However, Brazil's brilliant Interlagos circuit is not a place of dull processions. It's not the circuit you want to go to if you want an easy, boring, predictable race. It rains probably more often than Silverstone, and early forecasts suggest it'll be rainy for qualifying and race day.

Red Bull won the Constructors' in the US, which is a loss for me, but I'll be ahead on the Drivers' and evens or ahead on the Top 3 market, so that's ok.

Interlagos is just next weekend, and the race is on at a slightly earlier hour (which I like) than the US.

After that, I'll probably do a pair of season reviews, one focusing on the racing, and the other on the betting. Hopefully the season will have a green ending.

Morris Dancer


Anonymous said...

Morris -

Thanks again for a brilliant summary of yesterday's race. The only thing I would add is that based on the BBC's highlights programme as well as their R5 commentary, Austin came across as a wonderful circuit - perhaps one of the top 5 of the season.

My position as regards my Button spread bet remains effectively unchanged with him picking up another 10 points and his spread price is 173-175 points with one race to go. Yeeks, can I bear the tension until after Brazil or should I just cash in now?

Hopefully you will continue to provide this service for PB F1 fans next season - can I submit a small request please - would it be possible to open a free discussion "line", without your needing to add any comments, BEFORE adding your own pieces subsequently, i.e. before practice gets under way. This would enable us mere mortals (not entrusted with the key to PB Channel 2) to add our early betting thoughts when sometimes the best prices are to be had, before all the bookies move into line with each other.

Peter from Putney

Morris Dancer said...

Cheers :)

Austin was great, but we'll have to see if it is next year when it should be far grippier.

I'd be tempted to cash out, but it's your call, and a great bet too. Rain's possible/probable, and Button sealed his 2009 title in Interlagos when he came from very far back to get... third, or something like it.

It's certainly my plan to continue with F1 articles on pb2.

Not adverse to the idea, but I'm sure how such a discussion line would work.

Nigel said...

I was too busy this weekend to either follow the race, or bet. Bit of a shame, as I quite fancied a punt on Hamilton, given these stats:

Worth bearing the above in mind when it comes to Brazil, too.
I am not 100% convinced that Vettel is going to win the championship, but another McLaren win wouldn't necessarily do him any harm.

Ferrari's upgrades seem to have been a bust, with (old spec) Massa faster than his illustrious (and new spec) team mate. They will be doing the rain dance back at Maranello.

Like the idea of a 'discussion line'.
Just a simple one line post ("Have at it, F! gurus" etc.) with comments enabled would do.

Morris Dancer said...

I forgot all about that clever compound post.

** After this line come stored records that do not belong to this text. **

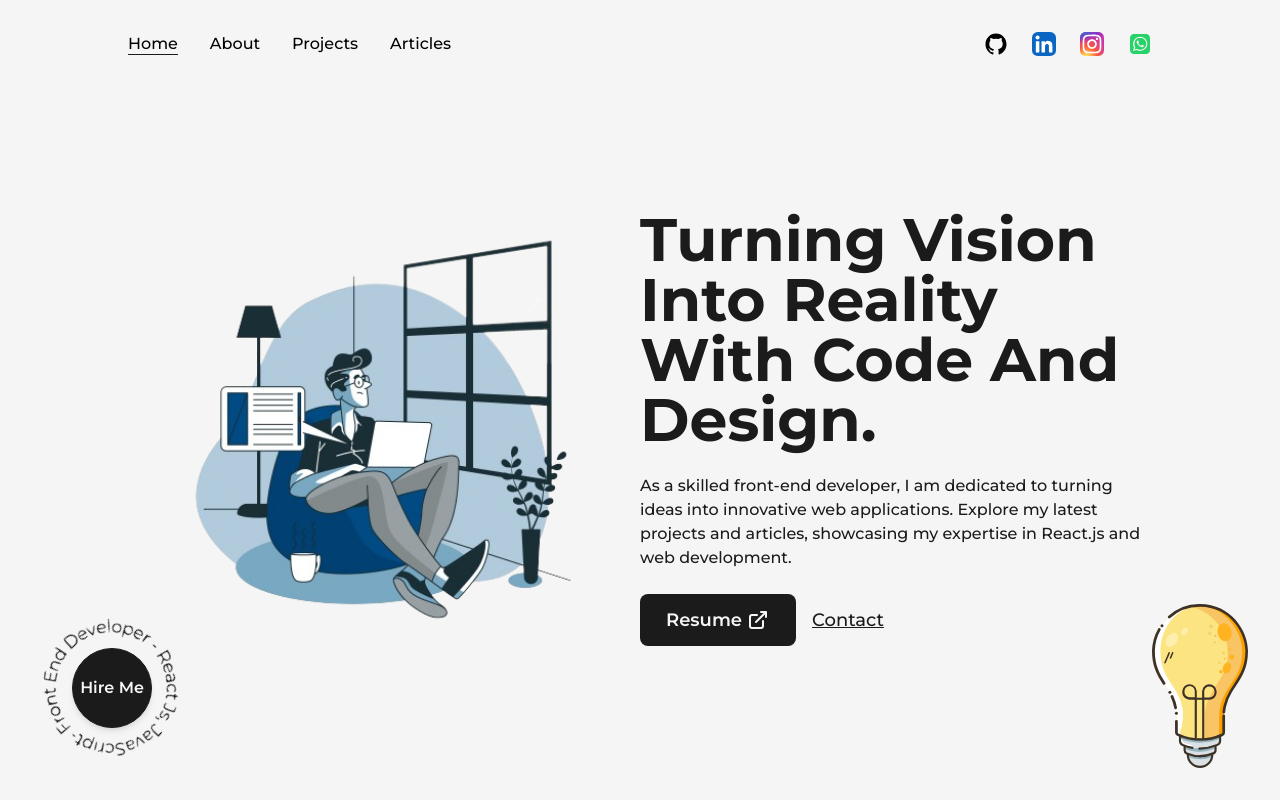
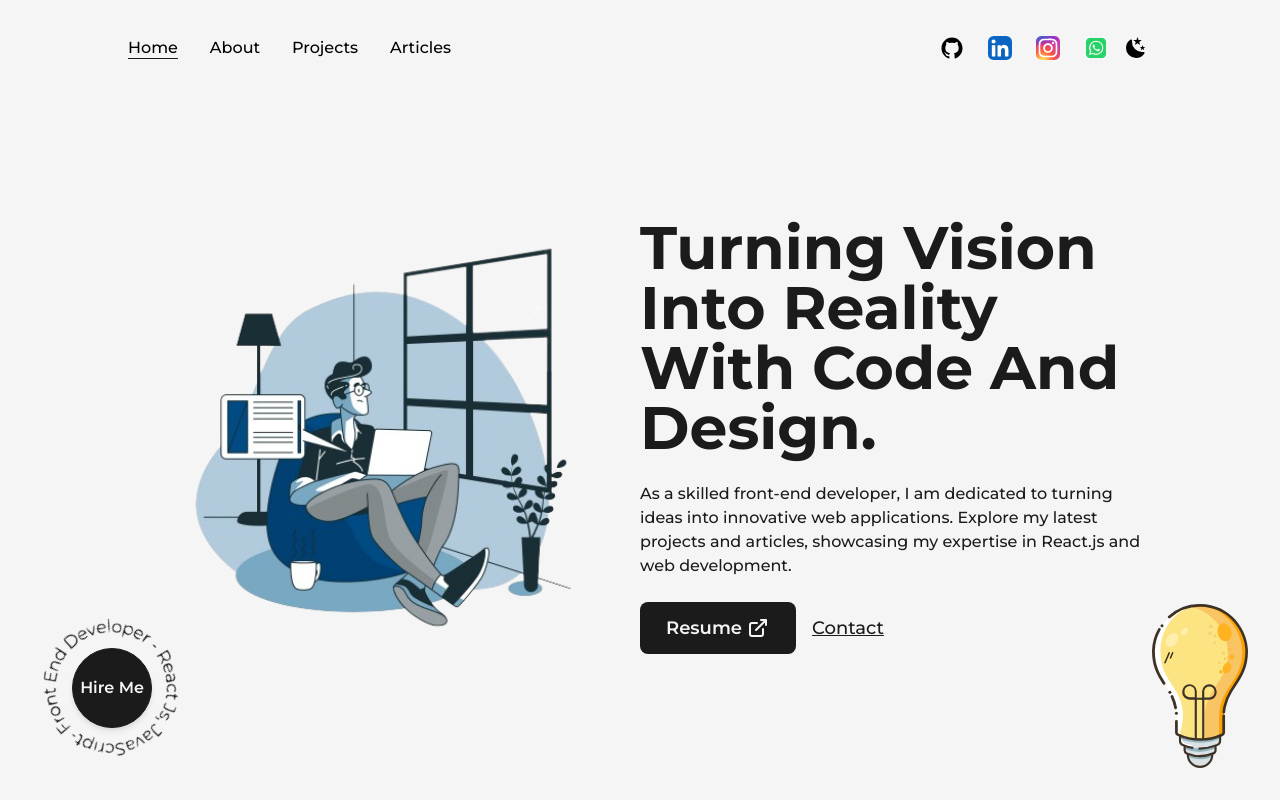
Before and after one commit to Suraj-Ambekar/portfolio-website, a Next.js app: page / in a window 1280 px wide. Shown: the top 800 px of the page. Built offline with nearby package versions, Linux system fonts and the light colour scheme.

Commit message:
added theme icons and toggling function

```diff
--- a/src/components/NavBar.js
+++ b/src/components/NavBar.js
@@ -2,7 +2,7 @@
 import Link from 'next/link';
 import Logo from './Logo';
 import { useRouter } from 'next/router';
-import { GitHub, Instagram, LinkedIn, Whatsapp } from './Icons';
+import { GitHub, Instagram, LinkedIn, MoonIcon, SunIcon, Whatsapp } from './Icons';
 import { motion } from 'framer-motion';
 import useThemeSwitcher from './hooks/useThemeSwitcher';
 
@@ -65,8 +65,13 @@
         >
           <Whatsapp />
         </motion.a>
-        <button>
-
+        <button onClick={()=> setMode(mode === "light" ? "dark" : "light")}
+          className='ml-3 flex items-center justify-center rounded-full p-1'
+        >
+          {
+            mode === "dark" ? <SunIcon className={"fill-dark"} />
+            : <MoonIcon className={"fill-dark"} />
+          }
         </button>
       </nav>
 
```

I like the idea of the discussion line. So, a few days before a race weekend I'd just put up "Brazil: Discussion" or suchlike and it'd be for some early speculation?

If that's what you mean I'll do that for the next race, and put the 'article' up in a day or two.

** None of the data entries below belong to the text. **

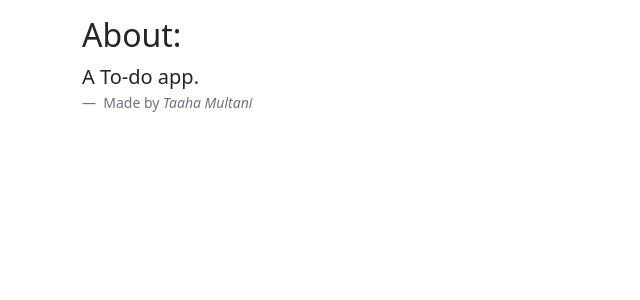
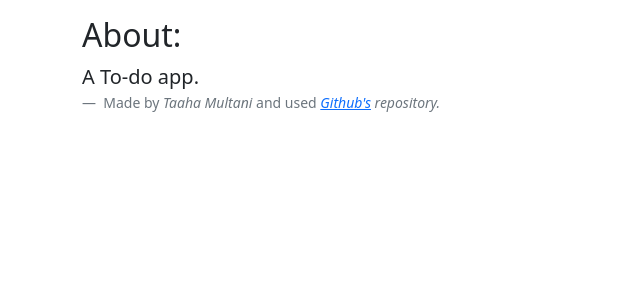
Before and after one commit to taaaahahaha/todo-heroku, a Flask app: page /about in a window 1280 px wide. Shown: the part 56-356 px from the top of the page, without its empty margins (0-640 px from the left). Run offline with Flask 2, Linux system fonts and the light colour scheme.

Commit message:
edited about.html

```diff
--- a/template/about.html
+++ b/template/about.html
@@ -15,6 +15,7 @@
         </blockquote>
         <figcaption class="blockquote-footer">
          Made by <cite title="Source Title">Taaha Multani</cite>
+         and used <cite title="Source Title"><a href="https://github.com/taaaahahaha/">Github's</a> repository.</cite>
         </figcaption>
       </figure>
    </div>
```
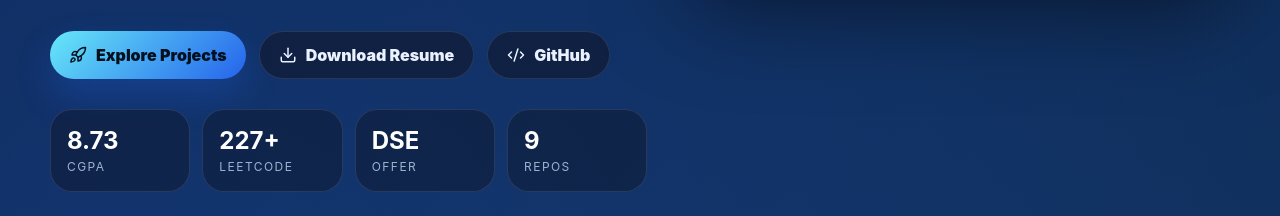
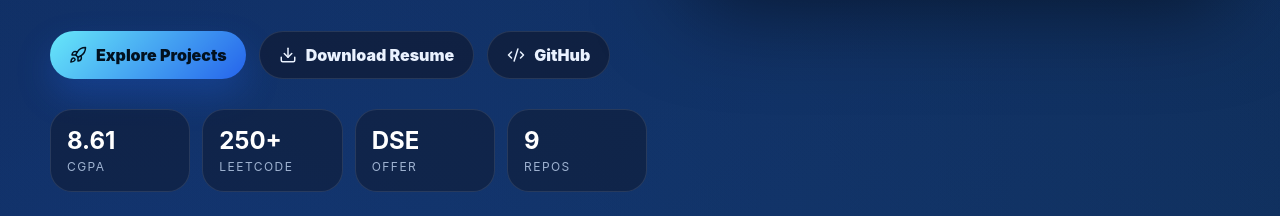
Before and after one commit to kamalesh-sankaranarayanan/My-Portfolio, a React (Vite) app: page / in a window 1280 px wide. Shown: the part 825-1041 px from the top of the page. Built offline with nearby package versions, Linux system fonts and the light colour scheme.

Commit message:
updated resume

```diff
--- a/src/data/portfolio.ts
+++ b/src/data/portfolio.ts
@@ -35,8 +35,8 @@ export const profile = {
 export const navItems = ['About', 'Skills', 'Experience', 'Projects', 'Certificates', 'Proof', 'GitHub', 'Contact'];
 
 export const heroStats = [
-  { label: 'CGPA', value: '8.73' },
-  { label: 'LeetCode', value: '227+' },
+  { label: 'CGPA', value: '8.61' },
+  { label: 'LeetCode', value: '250+' },
   { label: 'Offer', value: 'DSE' },
   { label: 'Repos', value: '9' }
 ];
```
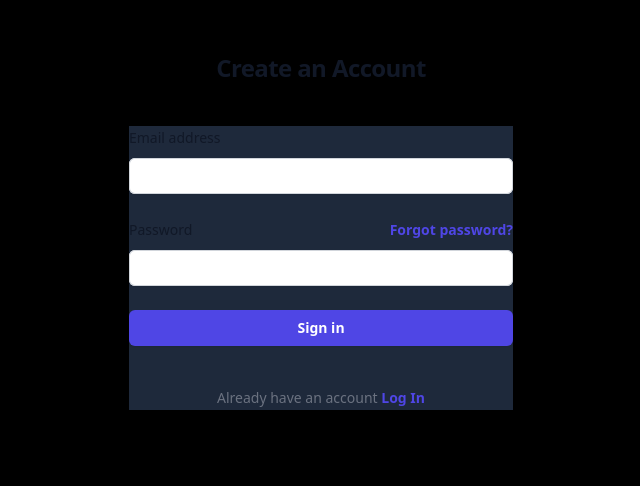
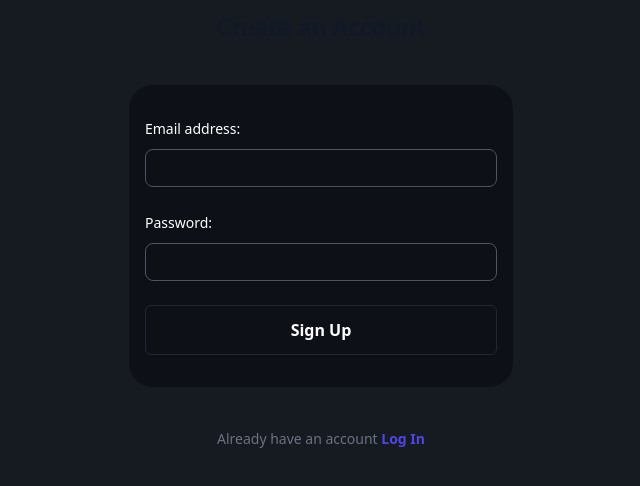
Before and after one commit to Nicholas-Abell/find_player_2, a Next.js app: page /sign-up in a window 1280 px wide. Shown: the part 190-676 px from the top of the page, without its empty margins (319-959 px from the left). Built offline with nearby package versions, Linux system fonts and the light colour scheme.

Commit message:
style: sign up form styles to match next auth modal

```diff
--- a/app/(auth)/sign-up/page.tsx
+++ b/app/(auth)/sign-up/page.tsx
@@ -6,7 +6,7 @@ type pageProps = {};
 
 const page: React.FC<pageProps> = () => {
   return (
-    <div className="flex min-h-screen flex-1 flex-col justify-center px-6 py-12 lg:px-8">
+    <div className="bg-[#161b22] flex min-h-screen flex-1 flex-col justify-center px-6 py-12 lg:px-8">
       <div className="sm:mx-auto sm:w-full sm:max-w-sm">
         {/* <img
             className="mx-auto h-10 w-auto"
@@ -18,7 +18,7 @@ const page: React.FC<pageProps> = () => {
         </h2>
       </div>
 
-      <div className="bg-slate-800 mt-10 sm:mx-auto sm:w-full sm:max-w-sm">
+      <div className="mt-10 sm:mx-auto sm:w-full sm:max-w-sm">
         <SignUpForm />
 
         <p className="mt-10 text-center text-sm text-gray-500">
--- a/components/forms/SignUpForm.tsx
+++ b/components/forms/SignUpForm.tsx
@@ -4,13 +4,14 @@ type SignUpFormProps = {};
 
 const SignUpForm: React.FC<SignUpFormProps> = () => {
   return (
-    <form className="space-y-6" action="#" method="POST">
+    <form
+      className="space-y-6 bg-[#0d1117] rounded-3xl text-white px-4 py-8"
+      action="#"
+      method="POST"
+    >
       <div>
-        <label
-          htmlFor="email"
-          className="block text-sm font-medium leading-6 text-gray-900"
-        >
-          Email address
+        <label htmlFor="email" className="block text-sm font-medium leading-6">
+          Email address:
         </label>
         <div className="mt-2">
           <input
@@ -19,7 +20,7 @@ const SignUpForm: React.FC<SignUpFormProps> = () => {
             type="email"
             autoComplete="email"
             required
-            className="block w-full rounded-md border-0 py-1.5 text-gray-900 shadow-sm ring-1 ring-inset ring-gray-300 placeholder:text-gray-400 focus:ring-2 focus:ring-inset focus:ring-indigo-600 sm:text-sm sm:leading-6"
+            className="block bg-[#0d1117] border border-gray-600 rounded-lg w-full rounded-m py-1.5 shadow-sm placeholder:text-gray-400 focus:ring-2 focus:ring-inset sm:text-sm sm:leading-6 px-4"
           />
         </div>
       </div>
@@ -28,18 +29,10 @@ const SignUpForm: React.FC<SignUpFormProps> = () => {
         <div className="flex items-center justify-between">
           <label
             htmlFor="password"
-            className="block text-sm font-medium leading-6 text-gray-900"
+            className="block text-sm font-medium leading-6"
           >
-            Password
+            Password:
           </label>
-          <div className="text-sm">
-            <a
-              href="#"
-              className="font-semibold text-indigo-600 hover:text-indigo-500"
-            >
-              Forgot password?
-            </a>
-          </div>
         </div>
         <div className="mt-2">
           <input
@@ -48,7 +41,7 @@ const SignUpForm: React.FC<SignUpFormProps> = () => {
             type="password"
             autoComplete="current-password"
             required
-            className="block w-full rounded-md border-0 py-1.5 text-gray-900 shadow-sm ring-1 ring-inset ring-gray-300 placeholder:text-gray-400 focus:ring-2 focus:ring-inset focus:ring-indigo-600 sm:text-sm sm:leading-6"
+            className="block bg-[#0d1117] border border-gray-600 rounded-lg w-full rounded-m py-1.5 shadow-sm placeholder:text-gray-400 focus:ring-2 focus:ring-inset sm:text-sm sm:leading-6 px-4"
           />
         </div>
       </div>
@@ -56,9 +49,9 @@ const SignUpForm: React.FC<SignUpFormProps> = () => {
       <div>
         <button
           type="submit"
-          className="flex w-full justify-center rounded-md bg-indigo-600 px-3 py-1.5 text-sm font-semibold leading-6 text-white shadow-sm hover:bg-indigo-500 focus-visible:outline focus-visible:outline-2 focus-visible:outline-offset-2 focus-visible:outline-indigo-600"
+          className="flex w-full justify-center rounded-md border border-gray-800 hover:bg-slate-800 px-3 py-3 font-semibold leading-6 text-white shadow-sm focus-visible:outline focus-visible:outline-2 focus-visible:outline-offset-2 focus-visible:outline-indigo-600"
         >
-          Sign in
+          Sign Up
         </button>
       </div>
     </form>
```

Hamilton's been the fastest on race day for the last two races in a row. In the dry, I agree he might just be marginal favourite for Interlagos, but in the rain it could be another story. He's very good in the wet, but if it's on and off or torrential then qualifying and the race could become a lottery.

Morris Dancer said...

Forecasts suggest a probability of rain on race day, right now.

Do you think putting Discussion* posts up on the Wednesday before a race weekend would be alright?

*I was tempted by Prognostication, I must admit.

Anonymous said...

Re: Discussion Line

An example of what I consider such a discussion line might offer are attractive/stand out odds, which may not be available nearer the race date as the weight of money starts to look for an attractive home. Witness the current odds available against Kimi Raikkonen winning next weekend in Brazil, where Betfair's 40/1 (net of 5% comm'n), compares with the best bookie's odds of 26/1, i.e. an improvement factor of more than 50%, which I very much doubt will still be in evidence when Morris' first pre-qualifying post appears on Saturday.

Peter from Putney